14. As has already been noticed in this case the borrower-respondents have taken on clear terms as to the schedule of the repayment by four instalments beginning from 31.3.87. When he contested the election he filed his nomination paper on 10.1.88 by that time he defaulted for payment on the first instal­ment. He was declared elected on 15.6.88 though by that time he clearly defaulted in second instalment. Interesting enough, however, after being elected it appears that he repaid debt by three instalments on 22.8.88, 23.8.88 and 11.9.88 though by that time he has already been a defaulter.
 
15. Such default in the payment of any loan has been made a disqualification to be elected or to be nominated to the election of a Chairman of Union Parishad. The reason is that the legislature wanted to eliminate such person from holding a public office because such person, who was defaulter would not be considered suitable for performing the public duly. This was considered in two decisions of this Court in 41 DLR (AD) 48 and 40 DLR (AD) 10. It was fur­ther elaborated in Sheikh Abdus Sabur Vs. Return­ing Officer 41 DLR (AD) 30. It was observed: —
 
"The main object of the 'disqualification' provision appears to be the furtherance of economic and financial interest of the State and though it has not been expressly stated in the statute it is clear from the nature of duties and responsibilities of the persons constituting these local bodies. It is a common knowledge mat for non-payment of loans taken from State-owned banks, the national economy has been badly af­fected. One of the functions of Union Parishad is to help collection of government dues, rent and taxes. Besides, members of the Union Pari­shad are directly involved in financial transaction in the course of their official duties and running the affairs of the Union Parishad.
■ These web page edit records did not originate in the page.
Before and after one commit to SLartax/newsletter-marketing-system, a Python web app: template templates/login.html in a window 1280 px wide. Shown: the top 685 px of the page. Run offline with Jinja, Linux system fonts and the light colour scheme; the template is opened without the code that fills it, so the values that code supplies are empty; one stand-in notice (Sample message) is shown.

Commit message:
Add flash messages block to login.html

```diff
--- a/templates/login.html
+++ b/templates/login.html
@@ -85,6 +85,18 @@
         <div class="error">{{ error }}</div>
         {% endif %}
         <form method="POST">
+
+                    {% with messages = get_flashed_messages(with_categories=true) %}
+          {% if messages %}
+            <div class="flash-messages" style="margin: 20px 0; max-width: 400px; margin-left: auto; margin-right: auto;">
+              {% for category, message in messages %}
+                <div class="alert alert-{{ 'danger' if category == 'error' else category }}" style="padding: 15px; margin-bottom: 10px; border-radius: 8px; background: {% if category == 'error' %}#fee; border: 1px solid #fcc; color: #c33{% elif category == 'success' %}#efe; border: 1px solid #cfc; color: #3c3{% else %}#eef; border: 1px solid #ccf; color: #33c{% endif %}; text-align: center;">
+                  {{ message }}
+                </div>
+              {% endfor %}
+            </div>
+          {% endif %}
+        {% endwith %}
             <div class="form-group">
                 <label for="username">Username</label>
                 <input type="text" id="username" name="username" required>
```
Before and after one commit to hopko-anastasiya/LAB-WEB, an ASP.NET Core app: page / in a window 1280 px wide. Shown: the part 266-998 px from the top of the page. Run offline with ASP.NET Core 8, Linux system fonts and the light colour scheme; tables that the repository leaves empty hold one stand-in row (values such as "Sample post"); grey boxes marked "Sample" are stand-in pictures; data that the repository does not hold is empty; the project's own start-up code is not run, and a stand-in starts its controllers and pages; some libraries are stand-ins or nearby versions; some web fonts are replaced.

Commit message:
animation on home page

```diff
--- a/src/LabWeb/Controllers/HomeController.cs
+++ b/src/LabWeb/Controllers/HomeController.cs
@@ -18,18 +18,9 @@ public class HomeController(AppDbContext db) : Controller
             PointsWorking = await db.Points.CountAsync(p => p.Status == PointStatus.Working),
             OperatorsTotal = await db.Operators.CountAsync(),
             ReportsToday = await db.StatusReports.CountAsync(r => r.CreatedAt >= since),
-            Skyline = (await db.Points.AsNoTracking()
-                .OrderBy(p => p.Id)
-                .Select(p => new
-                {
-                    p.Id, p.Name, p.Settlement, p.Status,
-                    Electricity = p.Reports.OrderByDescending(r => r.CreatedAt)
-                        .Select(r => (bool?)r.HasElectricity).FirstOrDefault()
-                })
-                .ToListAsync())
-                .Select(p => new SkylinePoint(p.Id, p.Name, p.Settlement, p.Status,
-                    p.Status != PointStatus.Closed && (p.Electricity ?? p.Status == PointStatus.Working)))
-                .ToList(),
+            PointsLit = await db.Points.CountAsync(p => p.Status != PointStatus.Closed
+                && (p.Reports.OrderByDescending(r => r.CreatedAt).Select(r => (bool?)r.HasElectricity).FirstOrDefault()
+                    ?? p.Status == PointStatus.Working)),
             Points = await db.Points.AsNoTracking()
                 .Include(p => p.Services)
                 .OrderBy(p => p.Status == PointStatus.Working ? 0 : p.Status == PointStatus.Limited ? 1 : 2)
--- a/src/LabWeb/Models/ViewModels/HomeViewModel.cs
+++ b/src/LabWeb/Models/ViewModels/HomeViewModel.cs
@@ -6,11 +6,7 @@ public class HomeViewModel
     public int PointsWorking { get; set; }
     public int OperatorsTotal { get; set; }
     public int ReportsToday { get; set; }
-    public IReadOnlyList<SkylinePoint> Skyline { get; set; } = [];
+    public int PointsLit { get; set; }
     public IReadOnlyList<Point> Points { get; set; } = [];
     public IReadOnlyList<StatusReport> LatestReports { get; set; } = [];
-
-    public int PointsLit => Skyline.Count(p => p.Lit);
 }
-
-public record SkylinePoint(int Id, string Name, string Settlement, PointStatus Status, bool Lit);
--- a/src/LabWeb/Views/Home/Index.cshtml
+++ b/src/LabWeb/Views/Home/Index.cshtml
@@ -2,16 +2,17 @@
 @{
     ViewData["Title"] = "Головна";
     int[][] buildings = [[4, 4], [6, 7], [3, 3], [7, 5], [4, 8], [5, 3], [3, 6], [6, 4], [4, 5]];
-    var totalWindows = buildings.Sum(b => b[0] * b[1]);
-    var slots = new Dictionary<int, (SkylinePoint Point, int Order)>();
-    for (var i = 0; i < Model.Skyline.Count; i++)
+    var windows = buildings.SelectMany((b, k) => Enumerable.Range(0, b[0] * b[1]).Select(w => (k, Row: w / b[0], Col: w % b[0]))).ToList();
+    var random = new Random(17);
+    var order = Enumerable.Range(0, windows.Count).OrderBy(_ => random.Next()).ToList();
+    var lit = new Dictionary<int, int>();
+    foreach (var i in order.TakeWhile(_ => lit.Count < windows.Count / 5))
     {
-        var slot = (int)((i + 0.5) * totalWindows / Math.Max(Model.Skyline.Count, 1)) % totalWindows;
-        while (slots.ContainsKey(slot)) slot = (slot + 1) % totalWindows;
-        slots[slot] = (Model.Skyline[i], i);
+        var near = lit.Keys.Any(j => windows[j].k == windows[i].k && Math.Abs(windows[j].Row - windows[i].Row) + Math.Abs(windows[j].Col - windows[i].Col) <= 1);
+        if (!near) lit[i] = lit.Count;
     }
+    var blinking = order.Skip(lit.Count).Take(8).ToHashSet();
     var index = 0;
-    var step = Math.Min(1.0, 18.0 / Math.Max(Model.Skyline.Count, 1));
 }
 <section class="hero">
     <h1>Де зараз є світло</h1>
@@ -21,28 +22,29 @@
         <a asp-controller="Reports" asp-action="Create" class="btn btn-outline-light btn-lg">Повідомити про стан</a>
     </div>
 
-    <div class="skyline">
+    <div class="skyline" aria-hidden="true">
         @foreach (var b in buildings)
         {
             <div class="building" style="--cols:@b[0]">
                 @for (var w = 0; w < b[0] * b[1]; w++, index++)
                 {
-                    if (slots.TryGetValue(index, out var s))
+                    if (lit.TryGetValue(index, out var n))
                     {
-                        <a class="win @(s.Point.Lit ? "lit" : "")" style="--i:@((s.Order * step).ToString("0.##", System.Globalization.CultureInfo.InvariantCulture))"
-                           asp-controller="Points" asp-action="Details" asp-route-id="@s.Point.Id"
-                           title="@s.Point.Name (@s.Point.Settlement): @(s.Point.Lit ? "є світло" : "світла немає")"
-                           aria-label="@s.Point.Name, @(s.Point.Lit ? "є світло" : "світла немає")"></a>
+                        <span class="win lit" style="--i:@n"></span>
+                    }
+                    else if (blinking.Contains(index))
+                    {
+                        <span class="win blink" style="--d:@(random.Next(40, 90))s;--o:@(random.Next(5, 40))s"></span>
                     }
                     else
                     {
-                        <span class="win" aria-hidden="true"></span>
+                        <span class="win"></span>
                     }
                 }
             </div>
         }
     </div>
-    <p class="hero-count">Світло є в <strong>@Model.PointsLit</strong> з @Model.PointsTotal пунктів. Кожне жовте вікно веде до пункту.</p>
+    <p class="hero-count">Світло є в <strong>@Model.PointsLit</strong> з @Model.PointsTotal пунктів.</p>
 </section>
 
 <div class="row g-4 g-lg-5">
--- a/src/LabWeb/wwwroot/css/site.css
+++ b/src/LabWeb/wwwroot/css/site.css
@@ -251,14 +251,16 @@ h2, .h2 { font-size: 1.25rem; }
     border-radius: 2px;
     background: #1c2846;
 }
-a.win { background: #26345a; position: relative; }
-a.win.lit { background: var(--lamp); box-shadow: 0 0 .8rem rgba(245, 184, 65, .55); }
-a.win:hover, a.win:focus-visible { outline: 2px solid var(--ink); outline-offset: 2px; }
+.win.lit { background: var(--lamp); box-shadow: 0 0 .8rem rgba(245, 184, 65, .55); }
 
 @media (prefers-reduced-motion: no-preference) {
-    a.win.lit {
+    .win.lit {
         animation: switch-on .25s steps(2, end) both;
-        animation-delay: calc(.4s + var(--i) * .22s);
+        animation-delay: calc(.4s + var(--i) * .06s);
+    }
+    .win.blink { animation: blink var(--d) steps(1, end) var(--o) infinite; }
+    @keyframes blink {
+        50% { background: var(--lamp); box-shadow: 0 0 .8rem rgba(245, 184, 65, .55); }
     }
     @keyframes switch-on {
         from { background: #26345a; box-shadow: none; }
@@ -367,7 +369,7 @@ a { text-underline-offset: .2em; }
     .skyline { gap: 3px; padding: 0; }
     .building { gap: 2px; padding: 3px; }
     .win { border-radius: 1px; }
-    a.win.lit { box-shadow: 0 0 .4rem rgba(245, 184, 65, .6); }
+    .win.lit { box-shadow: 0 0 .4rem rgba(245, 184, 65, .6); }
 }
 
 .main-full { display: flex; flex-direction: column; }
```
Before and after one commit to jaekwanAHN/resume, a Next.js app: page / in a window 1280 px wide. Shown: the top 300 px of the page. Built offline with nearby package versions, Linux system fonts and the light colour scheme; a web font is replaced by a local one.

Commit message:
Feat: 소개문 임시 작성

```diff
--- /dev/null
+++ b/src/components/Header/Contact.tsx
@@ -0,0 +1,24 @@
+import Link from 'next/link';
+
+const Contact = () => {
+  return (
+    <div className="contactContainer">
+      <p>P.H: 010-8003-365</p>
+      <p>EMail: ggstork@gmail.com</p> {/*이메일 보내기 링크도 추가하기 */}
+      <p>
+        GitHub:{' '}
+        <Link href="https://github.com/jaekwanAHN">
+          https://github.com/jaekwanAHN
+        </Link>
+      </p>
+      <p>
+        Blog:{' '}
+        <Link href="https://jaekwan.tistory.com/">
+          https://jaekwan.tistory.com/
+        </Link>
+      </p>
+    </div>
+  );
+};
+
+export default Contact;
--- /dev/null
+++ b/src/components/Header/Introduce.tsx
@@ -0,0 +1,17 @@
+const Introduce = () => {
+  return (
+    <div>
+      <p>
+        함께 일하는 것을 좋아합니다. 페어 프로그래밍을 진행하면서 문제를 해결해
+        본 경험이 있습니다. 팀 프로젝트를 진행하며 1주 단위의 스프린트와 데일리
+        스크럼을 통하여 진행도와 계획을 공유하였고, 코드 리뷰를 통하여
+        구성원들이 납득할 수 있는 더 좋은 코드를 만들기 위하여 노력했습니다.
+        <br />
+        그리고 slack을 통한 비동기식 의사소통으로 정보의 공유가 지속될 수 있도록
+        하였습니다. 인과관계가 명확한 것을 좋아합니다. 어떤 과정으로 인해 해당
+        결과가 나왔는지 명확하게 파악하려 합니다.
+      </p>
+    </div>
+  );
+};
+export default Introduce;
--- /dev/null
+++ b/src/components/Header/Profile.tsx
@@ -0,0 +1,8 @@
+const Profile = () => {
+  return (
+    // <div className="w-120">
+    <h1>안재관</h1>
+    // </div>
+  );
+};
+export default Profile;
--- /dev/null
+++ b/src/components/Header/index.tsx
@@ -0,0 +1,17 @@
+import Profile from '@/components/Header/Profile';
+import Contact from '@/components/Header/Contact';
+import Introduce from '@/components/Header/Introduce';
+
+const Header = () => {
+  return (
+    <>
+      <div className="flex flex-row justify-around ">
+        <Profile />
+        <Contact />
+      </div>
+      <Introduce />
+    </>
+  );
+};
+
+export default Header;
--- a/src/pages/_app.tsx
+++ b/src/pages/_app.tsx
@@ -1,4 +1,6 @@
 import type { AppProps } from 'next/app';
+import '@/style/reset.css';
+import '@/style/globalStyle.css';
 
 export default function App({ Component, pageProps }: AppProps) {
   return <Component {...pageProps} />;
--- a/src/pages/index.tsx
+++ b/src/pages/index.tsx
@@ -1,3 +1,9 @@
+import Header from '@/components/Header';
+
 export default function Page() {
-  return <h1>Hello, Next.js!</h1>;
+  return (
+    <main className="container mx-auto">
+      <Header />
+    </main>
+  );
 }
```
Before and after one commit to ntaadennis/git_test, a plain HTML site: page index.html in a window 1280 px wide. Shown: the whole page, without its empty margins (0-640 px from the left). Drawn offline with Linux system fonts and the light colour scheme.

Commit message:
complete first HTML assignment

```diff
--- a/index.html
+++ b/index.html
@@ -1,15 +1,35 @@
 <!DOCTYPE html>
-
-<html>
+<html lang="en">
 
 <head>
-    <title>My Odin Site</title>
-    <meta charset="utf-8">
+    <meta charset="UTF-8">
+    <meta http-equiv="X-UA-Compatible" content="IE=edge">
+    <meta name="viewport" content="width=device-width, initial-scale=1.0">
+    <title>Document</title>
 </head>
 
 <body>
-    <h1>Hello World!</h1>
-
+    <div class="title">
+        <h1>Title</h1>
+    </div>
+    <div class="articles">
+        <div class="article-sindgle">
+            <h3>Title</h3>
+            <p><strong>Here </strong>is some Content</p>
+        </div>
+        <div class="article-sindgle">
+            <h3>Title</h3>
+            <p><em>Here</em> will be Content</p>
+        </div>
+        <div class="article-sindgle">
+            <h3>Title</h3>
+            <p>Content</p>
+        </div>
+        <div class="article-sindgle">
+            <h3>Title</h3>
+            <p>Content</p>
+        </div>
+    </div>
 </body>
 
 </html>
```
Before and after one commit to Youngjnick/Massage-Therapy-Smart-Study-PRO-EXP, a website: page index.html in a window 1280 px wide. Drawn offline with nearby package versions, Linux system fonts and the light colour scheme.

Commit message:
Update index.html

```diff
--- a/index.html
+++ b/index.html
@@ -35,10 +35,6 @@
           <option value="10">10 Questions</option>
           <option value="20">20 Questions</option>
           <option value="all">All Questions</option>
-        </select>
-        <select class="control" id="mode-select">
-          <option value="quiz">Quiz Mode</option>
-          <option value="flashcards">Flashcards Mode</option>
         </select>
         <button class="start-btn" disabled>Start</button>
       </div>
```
The fact that these persons are financially handicapped by be­ing 'defaulters' will embarrass them in the dis­charge of their duties."
 
16. Dr Kamal Hossain has correctly formulated the law that failure to pay any instalment of the loan should be taken as defaulter in view of the nature of duties of such public office.
 
17. Considering the aforesaid decisions and the stipulations in the terms and agreement in the afore­said enactment the irresistible conclusion is that fail­ure to pay any instalment makes the borrower defaul­ter in payment of the loan and the law says such person is disqualified for holding office of the Chair­man.
 
In the result, therefore, this appeal is allowed and the judgment and order of the High Court Divi­sion is set aside without any order as to cost.
 
Ed.